The privacy advocate is particularly concerned about facial recognition software.
“When my face becomes something trackable, and the government or private companies can use it for marketing or have data and intelligence about me, we’ve really lost the last zone,” said Polonetsky. “FPF has worked out a set of best practices as a model for facial recognition. We distinguish between identifying people in public and counting how many people are in a space or how they move around a venue.”
The principles developed by the FPF can also apply to public safety and other systems, such as autonomous vehicles.
“Autonomous cars are a key area for us to draw those lines,” said Polonetsky. “Obviously, we understand that there is a need for a camera, and there is clear value in a camera alerting a driver that they’re looking away from the road for safety, maybe for managing fleets and understanding that a driver has fallen asleep. That’s why protecting that data by law could support beneficial uses, but protect against unwanted surveillance and extreme uses by insurance companies or law enforcement.”
At the same time, he said, we need to bolster communities that take proactive measures to prevent abuse.
“The city of Portland currently has a proposal to ban government and private-sector uses of facial recognition,” Polonetsky said. “We need to put laws in place that can help allay fears and prevent harmful activity, so as to enable the societally-beneficial uses.”
Urging transparency for roboticists
Polonetsky views regulations positively because they can enable engineers to focus their inventions on specific use cases and ultimately forge a better relationship with the public.
“My advice to designers and roboticists is that transparency and trust are 90% of the puzzle,” he said. “If I trust that you’re on my side, I’m eager for you to have my data, to help me and to support me.”
“Companies in a low-trust environment need to figure out how to lean in and ensure that the consumer feels supported and comfortable that how you use their data will improve their life,” added Polonetsky. “That doesn’t mean that the company can’t benefit financially while doing so, but are you doing it on the consumer’s behalf?”
Polonetsky said he is optimistic that more companies will embrace regulation to build greater loyalty with their users.
“I predict you’ll see major tech companies aggressively pivoting in this direction,” he said. “Although marketing and advertising may be a majority of their income today, their future plans involve smart cities, healthcare, cloud, machine learning, genetics, autonomous vehicles — all areas where you need huge trust.”
“You can see Apple leading in this direction, not only because they decided it’s a human rights value, but because they’re going into the healthcare market,” said the FPF CEO. “They’re being welcomed because they’ve done work to build that level of trust and confidence, while you see pushback from other companies delving in these fields.”
Learning to manage data hunger
In his new book, Digital Minimalism, Cal Newport confronts the tension between the social good of the Internet and the loss of humanity from overuse.
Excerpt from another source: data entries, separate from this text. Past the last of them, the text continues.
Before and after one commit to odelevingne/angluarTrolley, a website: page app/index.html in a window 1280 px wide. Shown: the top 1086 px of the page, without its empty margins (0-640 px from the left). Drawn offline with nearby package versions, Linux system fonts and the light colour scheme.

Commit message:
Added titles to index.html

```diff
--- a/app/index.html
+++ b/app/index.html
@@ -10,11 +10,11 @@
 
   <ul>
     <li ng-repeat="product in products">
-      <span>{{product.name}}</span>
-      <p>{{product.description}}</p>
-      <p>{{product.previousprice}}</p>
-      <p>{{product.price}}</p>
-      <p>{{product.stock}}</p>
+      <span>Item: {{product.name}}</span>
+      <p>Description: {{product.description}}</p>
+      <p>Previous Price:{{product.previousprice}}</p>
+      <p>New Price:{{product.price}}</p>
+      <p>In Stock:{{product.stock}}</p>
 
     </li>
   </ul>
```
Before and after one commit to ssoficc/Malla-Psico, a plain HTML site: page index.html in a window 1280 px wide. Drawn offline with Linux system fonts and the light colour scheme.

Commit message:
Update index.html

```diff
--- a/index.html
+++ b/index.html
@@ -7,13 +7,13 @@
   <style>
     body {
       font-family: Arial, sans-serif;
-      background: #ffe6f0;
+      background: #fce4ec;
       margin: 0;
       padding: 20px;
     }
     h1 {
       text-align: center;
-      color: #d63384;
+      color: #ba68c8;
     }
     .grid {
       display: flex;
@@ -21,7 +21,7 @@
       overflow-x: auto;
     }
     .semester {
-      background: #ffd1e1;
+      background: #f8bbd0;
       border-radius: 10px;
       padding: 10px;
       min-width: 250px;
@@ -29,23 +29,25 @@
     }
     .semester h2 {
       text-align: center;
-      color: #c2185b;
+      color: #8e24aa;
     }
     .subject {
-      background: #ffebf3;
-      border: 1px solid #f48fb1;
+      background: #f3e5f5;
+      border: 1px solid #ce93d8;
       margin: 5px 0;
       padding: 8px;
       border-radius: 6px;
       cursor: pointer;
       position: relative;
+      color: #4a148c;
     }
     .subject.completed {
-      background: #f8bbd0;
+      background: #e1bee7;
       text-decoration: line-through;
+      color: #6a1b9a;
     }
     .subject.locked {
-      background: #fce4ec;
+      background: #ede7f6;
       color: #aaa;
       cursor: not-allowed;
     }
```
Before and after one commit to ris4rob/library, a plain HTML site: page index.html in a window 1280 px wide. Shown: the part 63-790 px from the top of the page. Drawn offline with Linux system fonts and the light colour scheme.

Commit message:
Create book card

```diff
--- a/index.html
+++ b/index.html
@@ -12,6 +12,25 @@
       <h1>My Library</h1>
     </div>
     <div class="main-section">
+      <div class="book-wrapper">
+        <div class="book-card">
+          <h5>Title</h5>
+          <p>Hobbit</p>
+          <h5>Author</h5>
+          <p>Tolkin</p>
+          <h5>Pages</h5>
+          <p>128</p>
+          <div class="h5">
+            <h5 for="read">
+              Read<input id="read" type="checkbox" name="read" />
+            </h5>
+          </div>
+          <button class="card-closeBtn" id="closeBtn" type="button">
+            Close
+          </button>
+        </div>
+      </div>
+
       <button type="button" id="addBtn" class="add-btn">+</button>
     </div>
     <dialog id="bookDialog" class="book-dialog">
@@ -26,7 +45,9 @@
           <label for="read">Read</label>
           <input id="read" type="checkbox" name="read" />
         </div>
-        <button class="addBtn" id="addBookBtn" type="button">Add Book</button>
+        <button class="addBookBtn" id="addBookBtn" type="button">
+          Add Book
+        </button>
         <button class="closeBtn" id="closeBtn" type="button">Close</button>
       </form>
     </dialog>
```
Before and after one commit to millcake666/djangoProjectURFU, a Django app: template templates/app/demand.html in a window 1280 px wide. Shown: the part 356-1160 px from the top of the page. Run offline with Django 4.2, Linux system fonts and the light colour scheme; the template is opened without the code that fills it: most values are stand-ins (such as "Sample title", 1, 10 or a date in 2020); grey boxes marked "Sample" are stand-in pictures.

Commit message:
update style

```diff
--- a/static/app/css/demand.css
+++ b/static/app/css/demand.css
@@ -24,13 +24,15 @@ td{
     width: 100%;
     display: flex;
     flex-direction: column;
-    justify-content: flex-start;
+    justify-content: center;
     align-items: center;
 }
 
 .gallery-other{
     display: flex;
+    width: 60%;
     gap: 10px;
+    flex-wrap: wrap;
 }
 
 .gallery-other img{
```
He writes the “irresistible attraction to screens is leading people to feel as though they’re ceding more and more of their autonomy when it comes to deciding how they direct their attention. No one, of course, signed up for this loss of control.”
The hunger for data is driving more people to lament Andrew Sullivan‘s famous refrain, “I used to be a human being.” Personally, as a funder of automation startups, my aim is to improve the quality of life, not subvert it.
Polonetsky saliently provides a path forward: “Most of us don’t truly want to live disconnected or hide from the world — we just want better control over the disruption that technology creates.”
Going to CES? Join me for my panel on “Robots and Other Humanoids at Retail” Jan. 8th at 10 a.m., Las Vegas Convention Center.